February 08, 2021

Interpretive Summary: Genomic selection in American mink using a ssGBLUP model

Interpretive Summary: Genomic selection in American mink using a ssGBLUP model

By: Anne Kamiya, MS

Fertile minks with large, high quality pelts are desired in the mink farming industry. Heritability of desired traits can range from low to high, are not necessarily inherited together and can be difficult to predict based on pedigree. For instance, although female minks that produce large litters are desired, minks with higher body weights (larger pelts) also tend to be less fertile.

In livestock animals, genomic predictability models are more reliable than pedigree-based models when selecting for desired traits. The single-step genomic best linear unbiased prediction (ssGBLUP) model, for instance, is highly accurate as it combines data obtained from genotype, phenotype and pedigree to determine estimated breeding values (EBVs). For the genomic portion of this model, single-nucleotide polymorphisms (SNPs) – point mutations in a single nucleotide which act as genetic markers for identifying desired traits – are normally used. However, in mink SNP data are lacking. Genotyping by sequencing (GBS) is an alternative to SNP for obtaining genomic markers.

In this recent Journal of Animal Science study, the authors evaluated the usefulness of GBS in American mink, comparing the predictive accuracy of the standard pedigree BLUP model versus the ssGBLUP model. To achieve this goal, EBVs from pedigree BLUP models were compared against ssGBLUP models with GBS data. The ssGBLUP model was found to be more accurate than the pedigree model for body weight and quality of pelt and also had less EBV bias.
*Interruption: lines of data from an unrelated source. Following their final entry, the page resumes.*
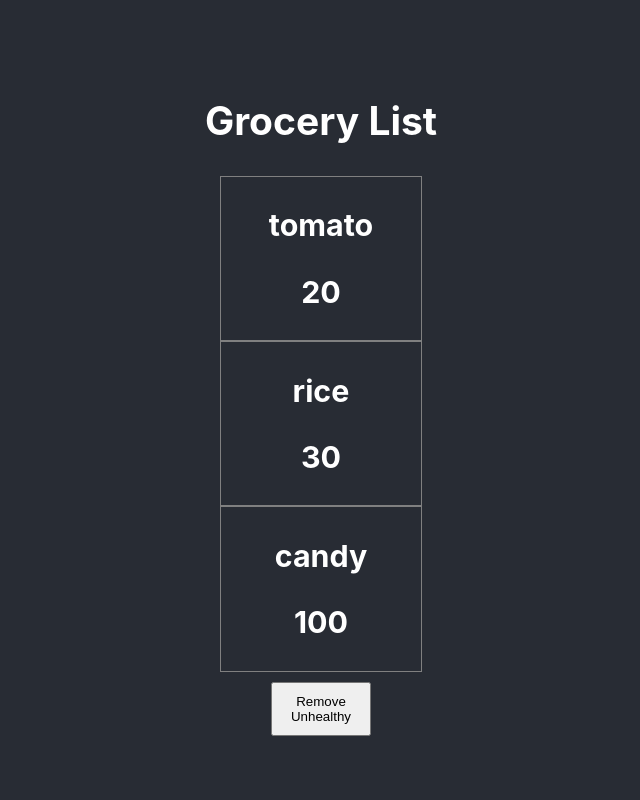
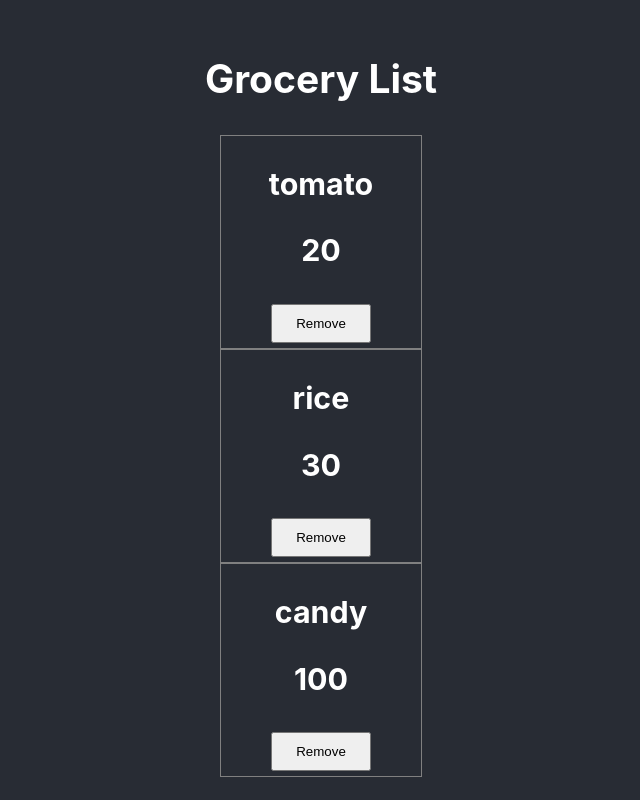
Before and after one commit to tutu-tonton/Udemy_ReactHooksAZ, a React (Create React App) app: page / in a window 1280 px wide. Shown: the whole page, without its empty margins (319-959 px from the left). Built offline with nearby package versions, Linux system fonts and the light colour scheme.

Commit message:
21.Component Communication.

```diff
--- a/src/App.js
+++ b/src/App.js
@@ -13,24 +13,36 @@ const initList = [
 const App = () => {
 	const [list, setList] = useState(initList);
 
-	// listからカロリーが50より多いものを削除する
-	const removeUnhealthyHandle = (e) => {
-		// e.preventDefault();
-		const filteredList = list.filter((ele) => ele.calorie < 50);
-
+	// 各アイテムのボタンを押すと、そのアイテムが削除されるようにする
+	// どのアイテムのボタンが押されたかを判別できないといけない
+	// -> 各ボタンのname属性利用
+	// -> e.target.nameで判別可能
+	const removeItemHandle = (e) => {
+		console.dir(e.target.name);
+		// クリックされたアイテムを削除する
+		// => クリックされたアイテム以外で新配列作る
+		const filteredList = list.filter((ele) => ele.name !== e.target.name);
 		setList(filteredList);
 	};
+
+	// // listからカロリーが50より多いものを削除する
+	// const removeUnhealthyHandle = (e) => {
+	// 	// e.preventDefault();
+	// 	const filteredList = list.filter((ele) => ele.calorie < 50);
+	// 	setList(filteredList);
+	// };
 
 	return (
 		<div className="App">
 			<header className="App-header">
 				<h2>Grocery List</h2>
 				{list.map((ele, idx) => {
-					return <Item key={`${idx}${ele.name}${ele.calorie}`} item={ele}></Item>;
+					// 各ボタンが押された時の処理は、親側で処理する
+					return <Item onClick={removeItemHandle} key={`${idx}${ele.name}${ele.calorie}`} item={ele}></Item>;
 				})}
-				<button onClick={removeUnhealthyHandle} className="remove-button">
+				{/* <button onClick={removeUnhealthyHandle} className="remove-button">
 					Remove Unhealthy
-				</button>
+				</button> */}
 			</header>
 		</div>
 	);
--- a/src/App.scss
+++ b/src/App.scss
@@ -36,3 +36,11 @@
 		transform: rotate(360deg);
 	}
 }
+
+.remove-button {
+	width: 100px;
+	padding-top: 10px;
+	padding-bottom: 10px;
+	margin-top: 5px;
+	margin-bottom: 5px;
+}
--- a/src/components/item.component.jsx
+++ b/src/components/item.component.jsx
@@ -7,6 +7,12 @@ const item = (props) => {
 		<div className="item-style">
 			<h3>{props.item.name}</h3>
 			<h3>{props.item.calorie}</h3>
+			{/* 各ボタンにはname属性が設定される */}
+			{/* -> どのボタンが押されたか判別ができる */}
+			{/* クリックされた時の処理は、親コンポーネント側で処理する */}
+			<button name={props.item.name} className="remove-button" onClick={props.onClick}>
+				Remove
+			</button>
 		</div>
 	);
 };
```
Also changed, not shown: 1 other file (tests, documents, lock files or other folders).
Overall, the results of this study suggest that using GBS data in place of SNP (when SNP is lacking) is likely sufficient in mink and that a ssGBLUP model is more accurate and less biased than the BLUP model. Further work into developing ssGBLUP models to replace BLUP models in mink and other animals is justified.

The full paper can be found on the Journal of Animal Science webpage.